Now, thanks to Steve's successful career -- he was responsible for children's cartoons like "The Incredible Hulk" and "Marvel Superheroes" -- and Krantz's as a novelist, the couple live the lifestyle of a character from one of her novels. Krantz says her personal wealth has taken some of the thrill away from shopping: "It's more exciting when you can't afford it." However, Chanel is still her favorite designer. "After each trunk show I go to the Chanel Boutique here in Beverly Hills, where I have a wonderful sales person. She shows me all the photographs, and I order my outfits for the next season. For the evening I tend to buy Oscar de la Renta."
She is also passionate about bags. "I go the whole way. Gucci isn't nearly expensive enough, so I buy Hermes. I just ordered a new one in blue. I agonized for a while because they cost around $5,000, but then I thought, I am not Shirley MacLaine, I won't live again."
Krantz employs a live-in housekeeper, a cook, and a full-time assistant. She also does Pilates with a personal trainer three times a week. When she first moved to Los Angeles, her Pilates classmates were Candice Bergen and Ali MacGraw.
Her husband is now retired and occupies himself with golf and painting. Son Nick is a stockbroker, son Tony is the chief executive of Imagine Television, and the Krantzes, married 47 years, have two grandchildren.
Last November, Hadassah Southern California saluted Krantz at its third annual Women of Distinction gala at Beverly Hilton Hotel's International Ballroom. Krantz spoke about a magazine assignment she had back in the 1950s to capture "Golda Meir as a housewife," an encounter that wound up serving as inspiration for the budding writer.
"She was particularly proud of her stuffed carp," reported Krantz on the late prime minister of Israel.
Is Krantz going to retire? "No way," she said. "I am a workaholic. When I am writing I am as happy as a lark. Currently I am looking for an idea for my next novel." It is still incredibly important to Krantz to get on the New York Times best-seller list, and she is competitive with rivals like John Grisham, Tom Clancy and Danielle Steel. "Grisham's books are horrible.
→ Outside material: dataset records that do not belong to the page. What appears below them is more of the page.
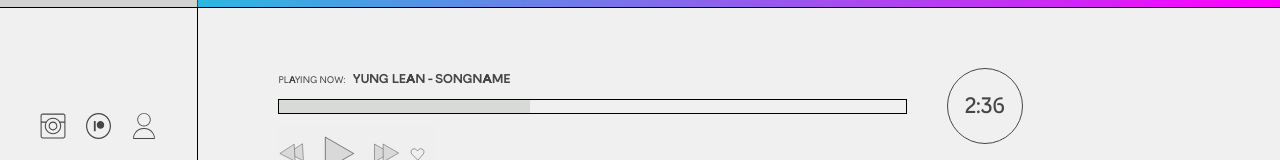
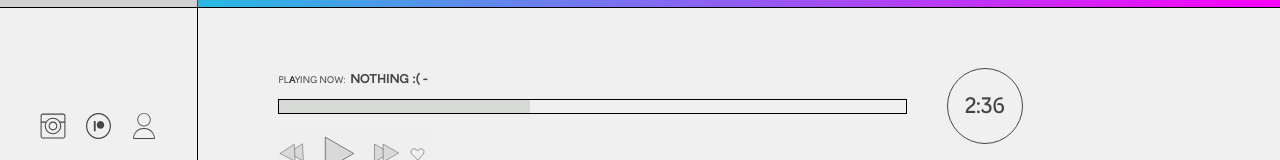
Before and after one commit to heckspoiler/yame_radio, a Next.js app: page / in a window 1280 px wide. Shown: the part 569-729 px from the top of the page. Built offline with nearby package versions, Linux system fonts and the light colour scheme.

Commit message:
zustand works for one component so far, more later

```diff
--- a/app/components/Home/LowerSection/AudioPlayerContainer/AudioPlayer/AudioPlayer.tsx
+++ b/app/components/Home/LowerSection/AudioPlayerContainer/AudioPlayer/AudioPlayer.tsx
@@ -15,12 +15,15 @@ type Props = {};
 
 const AudioPlayer = (props: Props) => {
   const songTitle = musicPlayerStore((state) => state.songTitle); // zustand hook for updating song title
+  const artistName = musicPlayerStore((state) => state.artist); // zustand hook for updating artist name
   return (
     <div className={styles.audioPlayer}>
       <div className={styles.playerVitals}>
         <p className={styles.songInfo}>
-          Playing Now:{' '}
-          <span className={styles.trackName}>{`Yung Lean - ${songTitle}`}</span>
+          Playing Now:
+          <span
+            className={styles.trackName}
+          >{`${artistName} - ${songTitle}`}</span>
         </p>
         <div className={styles.progressAndTime}>
           <ProgressBar />
--- a/app/components/Home/Sidebar/Sidebar.tsx
+++ b/app/components/Home/Sidebar/Sidebar.tsx
@@ -67,7 +67,7 @@ const Sidebar: React.FC = () => {
       setStationData(response.data);
       console.log(`Data for ${stationName}:`, response.data[0].song.title);
       musicPlayerStore.getState().setSongTitle(response.data[0].song.title);
-      console.log('state: ', musicPlayerStore.getState().songTitle);
+      musicPlayerStore.getState().setArtist(response.data[0].song.artist);
     } catch (error) {
       console.error(`Error fetching data for ${stationName}:`, error);
     }
--- a/app/store/musicPlayerStore.ts
+++ b/app/store/musicPlayerStore.ts
@@ -10,8 +10,8 @@ interface MusicPlayerState {
 }
 
 const musicPlayerStore = create<MusicPlayerState>((set) => ({
-  songTitle: 'Songname',
-  artist: 'Artist - ',
+  songTitle: '',
+  artist: 'nothing :( ',
   duration: 0,
   link: '',
   setSongTitle: (title) => set({ songTitle: title }),
```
None of those boys' books interest me remotely," she says. Steel? "I've only read one of her books," she said dismissively.
Krantz has been talking for two-and-a-half hours now, and I suspect she prefers doing that to answering questions. But I am keen for a tour of her house. Hardcovers of the collected Krantz are lined up on her desk. "There are almost two feet of books here," she says. Miles away at the other end of the room is a circular table cluttered with framed best-seller lists. In the downstairs powder room hangs a painting by Chagall.
Krantz shows me the beautifully tended garden complete with swimming pool and olive grove. This is all very lovely, but I am itching to see her wardrobe. Nervously, I ask, and for the first time that day there is a frosty silence. But she agrees. "You'll be the first journalist to see it; just don't make me out to be horrible," she says.
Her bedroom is so large that the king-size bed looks tiny. Outside, a terrace looks out across the trees and neighboring golf course. "Cindy Crawford and Richard Gere bought a house on the other side of that course but broke up before they could move in," she says. Her wardrobe does not disappoint. It is a lengthy walk in an L-shaped closet stuffed with Chanel dating back to 1964. All the jackets, blouses, trousers, skirts and evening wear are neatly divided into separate sections. She pulls out a favorite lime green jacket. "This is just perfect. I've been photographed in it many times over the years," she says. She shows me her collection of bags and cashmere sweaters. One side is devoted to lingerie and nightwear, but Krantz doesn't linger there. "I saw this house four times, and all I could remember was this closet," Krantz said.